(Web page edit records)
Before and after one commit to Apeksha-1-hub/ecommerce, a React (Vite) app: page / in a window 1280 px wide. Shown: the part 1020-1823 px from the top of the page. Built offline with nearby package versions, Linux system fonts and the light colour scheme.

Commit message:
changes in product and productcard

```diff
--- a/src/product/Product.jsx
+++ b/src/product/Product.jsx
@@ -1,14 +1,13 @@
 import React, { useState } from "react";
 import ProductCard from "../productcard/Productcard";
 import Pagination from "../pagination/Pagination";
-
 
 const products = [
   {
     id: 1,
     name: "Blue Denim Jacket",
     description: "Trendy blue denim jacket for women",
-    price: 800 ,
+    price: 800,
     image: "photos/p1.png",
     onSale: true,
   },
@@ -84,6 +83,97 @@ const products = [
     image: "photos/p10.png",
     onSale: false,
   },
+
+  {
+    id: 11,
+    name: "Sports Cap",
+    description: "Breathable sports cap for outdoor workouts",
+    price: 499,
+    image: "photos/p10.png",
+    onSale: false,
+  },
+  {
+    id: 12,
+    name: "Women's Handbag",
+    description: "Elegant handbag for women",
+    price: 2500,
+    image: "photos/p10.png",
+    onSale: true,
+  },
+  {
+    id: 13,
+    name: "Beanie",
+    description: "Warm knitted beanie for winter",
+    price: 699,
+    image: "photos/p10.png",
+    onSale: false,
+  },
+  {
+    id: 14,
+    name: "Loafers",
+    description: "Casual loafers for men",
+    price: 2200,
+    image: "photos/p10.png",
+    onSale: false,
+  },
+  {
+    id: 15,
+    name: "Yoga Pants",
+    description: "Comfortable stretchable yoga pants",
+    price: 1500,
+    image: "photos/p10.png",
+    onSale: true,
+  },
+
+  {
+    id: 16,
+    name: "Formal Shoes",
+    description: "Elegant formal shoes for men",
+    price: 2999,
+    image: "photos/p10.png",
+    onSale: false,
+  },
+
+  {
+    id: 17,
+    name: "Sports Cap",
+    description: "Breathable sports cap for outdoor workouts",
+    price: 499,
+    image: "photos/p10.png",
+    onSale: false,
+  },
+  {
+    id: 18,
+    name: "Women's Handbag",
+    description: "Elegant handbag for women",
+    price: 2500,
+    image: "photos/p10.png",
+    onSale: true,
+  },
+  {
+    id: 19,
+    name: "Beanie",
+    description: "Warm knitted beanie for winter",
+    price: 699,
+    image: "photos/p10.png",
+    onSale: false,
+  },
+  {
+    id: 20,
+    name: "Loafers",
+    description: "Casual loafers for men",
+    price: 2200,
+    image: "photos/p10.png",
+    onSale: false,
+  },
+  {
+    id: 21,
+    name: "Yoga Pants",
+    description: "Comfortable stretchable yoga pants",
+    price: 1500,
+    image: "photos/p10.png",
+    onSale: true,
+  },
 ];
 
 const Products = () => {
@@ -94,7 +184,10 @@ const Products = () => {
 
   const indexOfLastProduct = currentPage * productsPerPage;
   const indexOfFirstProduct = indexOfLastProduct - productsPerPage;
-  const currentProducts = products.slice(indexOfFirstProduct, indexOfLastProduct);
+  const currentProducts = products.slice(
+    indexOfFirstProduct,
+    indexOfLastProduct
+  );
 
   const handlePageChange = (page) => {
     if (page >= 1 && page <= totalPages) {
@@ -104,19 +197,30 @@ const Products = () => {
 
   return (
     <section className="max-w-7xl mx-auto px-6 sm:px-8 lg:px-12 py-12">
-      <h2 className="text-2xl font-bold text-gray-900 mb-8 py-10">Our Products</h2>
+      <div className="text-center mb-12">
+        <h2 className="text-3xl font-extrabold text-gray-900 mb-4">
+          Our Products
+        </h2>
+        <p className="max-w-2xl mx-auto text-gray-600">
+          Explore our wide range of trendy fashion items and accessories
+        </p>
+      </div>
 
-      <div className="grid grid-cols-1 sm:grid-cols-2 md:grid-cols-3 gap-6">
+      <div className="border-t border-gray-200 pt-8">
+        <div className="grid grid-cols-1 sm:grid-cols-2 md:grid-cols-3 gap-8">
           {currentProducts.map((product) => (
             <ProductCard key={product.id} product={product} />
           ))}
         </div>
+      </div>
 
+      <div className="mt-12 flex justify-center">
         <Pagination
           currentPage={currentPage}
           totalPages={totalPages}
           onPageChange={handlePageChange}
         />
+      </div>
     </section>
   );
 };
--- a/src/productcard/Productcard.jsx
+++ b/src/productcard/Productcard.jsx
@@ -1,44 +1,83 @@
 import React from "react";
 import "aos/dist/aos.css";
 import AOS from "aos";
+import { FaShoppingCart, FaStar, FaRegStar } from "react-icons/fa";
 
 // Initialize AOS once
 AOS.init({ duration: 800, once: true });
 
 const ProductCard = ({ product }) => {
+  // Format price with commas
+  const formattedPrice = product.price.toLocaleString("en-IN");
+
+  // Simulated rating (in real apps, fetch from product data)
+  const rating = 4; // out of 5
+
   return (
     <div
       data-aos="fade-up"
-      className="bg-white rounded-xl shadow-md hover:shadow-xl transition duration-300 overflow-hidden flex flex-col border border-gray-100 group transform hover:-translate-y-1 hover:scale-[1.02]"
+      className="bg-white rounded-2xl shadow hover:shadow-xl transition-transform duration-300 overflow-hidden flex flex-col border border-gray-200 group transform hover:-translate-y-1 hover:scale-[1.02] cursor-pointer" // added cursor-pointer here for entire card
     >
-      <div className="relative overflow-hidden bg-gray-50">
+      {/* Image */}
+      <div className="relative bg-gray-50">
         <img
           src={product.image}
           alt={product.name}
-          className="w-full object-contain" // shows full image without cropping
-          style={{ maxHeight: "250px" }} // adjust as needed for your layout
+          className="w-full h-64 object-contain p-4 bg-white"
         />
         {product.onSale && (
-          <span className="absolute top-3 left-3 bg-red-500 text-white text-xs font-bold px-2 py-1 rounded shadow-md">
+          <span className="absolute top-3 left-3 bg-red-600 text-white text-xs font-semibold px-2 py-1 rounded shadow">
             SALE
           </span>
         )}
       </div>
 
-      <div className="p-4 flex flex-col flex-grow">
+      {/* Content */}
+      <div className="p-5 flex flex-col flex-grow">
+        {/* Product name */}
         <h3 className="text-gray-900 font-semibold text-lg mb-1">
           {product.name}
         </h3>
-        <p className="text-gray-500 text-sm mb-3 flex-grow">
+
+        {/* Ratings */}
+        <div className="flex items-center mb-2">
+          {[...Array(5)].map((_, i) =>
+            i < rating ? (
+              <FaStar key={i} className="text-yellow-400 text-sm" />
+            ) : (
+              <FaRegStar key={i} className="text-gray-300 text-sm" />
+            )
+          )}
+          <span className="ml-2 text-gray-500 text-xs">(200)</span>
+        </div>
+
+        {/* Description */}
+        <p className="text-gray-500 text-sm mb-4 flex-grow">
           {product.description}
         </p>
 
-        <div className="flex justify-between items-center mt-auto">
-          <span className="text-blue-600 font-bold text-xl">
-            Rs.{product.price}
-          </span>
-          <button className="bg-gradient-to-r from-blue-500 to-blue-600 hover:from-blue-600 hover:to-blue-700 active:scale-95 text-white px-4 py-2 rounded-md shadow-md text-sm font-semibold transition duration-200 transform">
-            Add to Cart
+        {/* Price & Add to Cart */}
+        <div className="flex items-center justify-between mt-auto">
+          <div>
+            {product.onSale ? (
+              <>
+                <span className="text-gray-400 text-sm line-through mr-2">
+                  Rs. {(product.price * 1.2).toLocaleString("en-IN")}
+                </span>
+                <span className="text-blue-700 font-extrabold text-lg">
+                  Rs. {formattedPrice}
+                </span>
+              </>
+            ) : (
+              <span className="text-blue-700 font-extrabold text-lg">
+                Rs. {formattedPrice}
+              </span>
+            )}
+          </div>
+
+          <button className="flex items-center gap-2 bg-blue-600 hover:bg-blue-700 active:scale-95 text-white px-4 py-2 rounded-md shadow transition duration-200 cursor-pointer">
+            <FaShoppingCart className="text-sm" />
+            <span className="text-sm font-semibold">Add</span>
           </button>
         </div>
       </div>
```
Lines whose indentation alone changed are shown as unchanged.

**WHAT THE TASK ASKS:** The job here is to find each line above with the word "auto" and copy it.

**ANSWER TO THIS TASK:**
     <section className="max-w-7xl mx-auto px-6 sm:px-8 lg:px-12 py-12">
+        <p className="max-w-2xl mx-auto text-gray-600">
-        <div className="flex justify-between items-center mt-auto">
+        <div className="flex items-center justify-between mt-auto">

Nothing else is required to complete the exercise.